This is the story of a good Greek boy with a gay disabled feminist best friend called Sticks, (sounds like a parody? It isn't), a crush on Hayley "it's complicated" Walker-Pryce, and an embryonic career in standup comedy.
Billy's hospitalised Yiayia gives him a bucket list: to "fix" his distant gym-obsessed younger brother, to find a girlfriend for his (gay) older brother, and to find his mother a husband. This may sound like the setup for a cliche-ridden romcom, but the result sidesteps genre banality in all sorts of delicious ways.

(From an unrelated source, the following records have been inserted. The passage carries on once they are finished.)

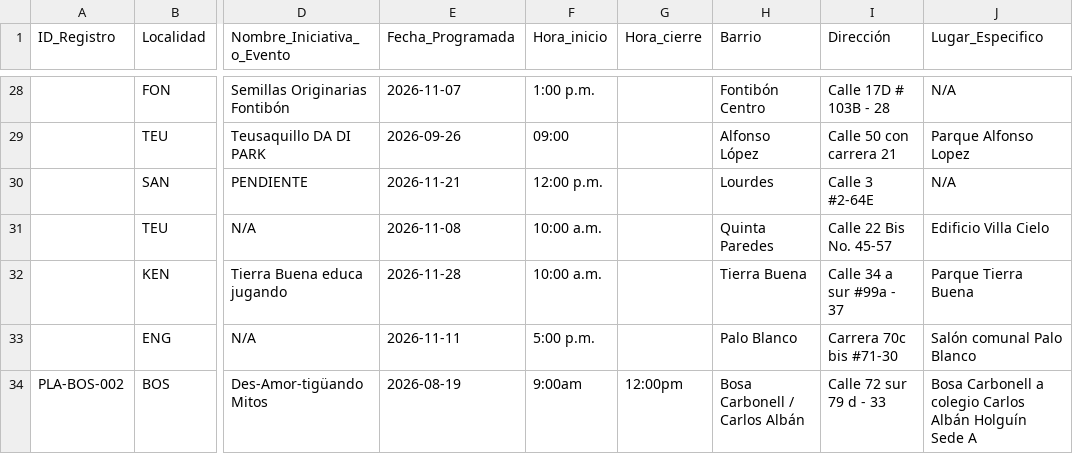
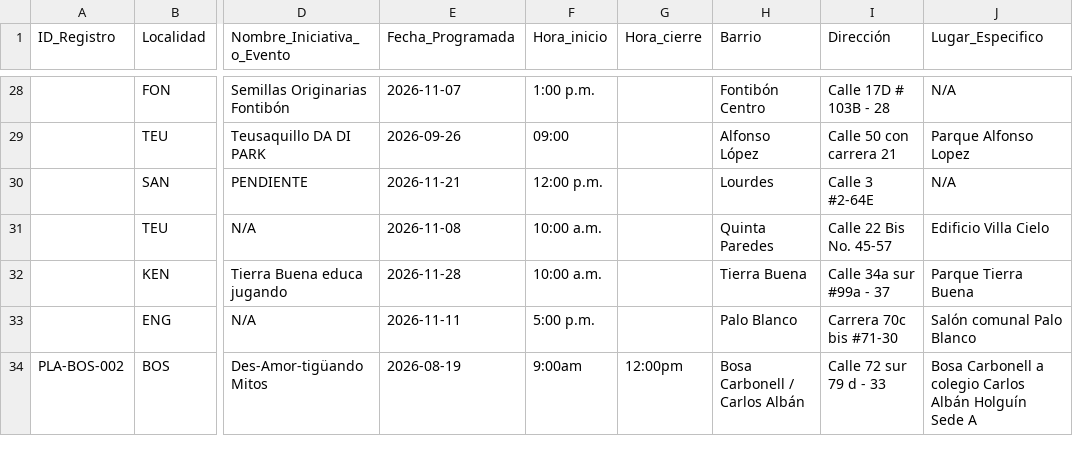
Before and after one commit to soy-juandi/recreolab-data, a CSV file: recreolab_matriz.csv, drawn as a sheet; only a part is shown, gaps mark what is left out; the diff names each change by its address in the sheet, - before the commit and + after, or states it on an @@ line.

Commit message:
Actualización automática recreolab_matriz.csv

```diff
--- a/recreolab_matriz.csv
+++ b/recreolab_matriz.csv
-I32 (Dirección): Calle 34 a sur #99a - 37
+I32 (Dirección): Calle 34a sur #99a - 37
```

Weaving realistic, relevant use of Twitter and other social media into the text, the book delves into Greek-Australian stereotypes and realities, the world of internet dating, and the brittleness of first impressions. But at the core of the book is a funny, tender, winning story of a seventeen-year-old boy who loves his Yiayia; that, in modern teen literature, is rare enough.
Quotes beneath spoiler tags; but they're not particularly spoilery.
"He shrugged. ‘I don't really know him either,' he said. ‘There's this app for my phone. All the guys that are near you pop up and you can chat to them. The expectation is that you're on it to do stuff.'
Sticks had hooked up with guys at parties, but they never did anything serious. I'd expected that the I-had-sex conversation would come after the there's-this-guy-I-like confession and the this-is-so-and-so introduction. He'd always said he wanted it to mean something. But instead he'd downloaded an app, where there was an expectation . . . "
"‘You know you don't have to do that, right?'
‘Says the able-bodied hetero kid,' Sticks said. ‘If you think you have to jump through hoops to find someone – then my hoops are spinning. And they're on fire.'
Sticks was like baking paper, nothing ever stuck to him. But in an instant, he'd become fragile."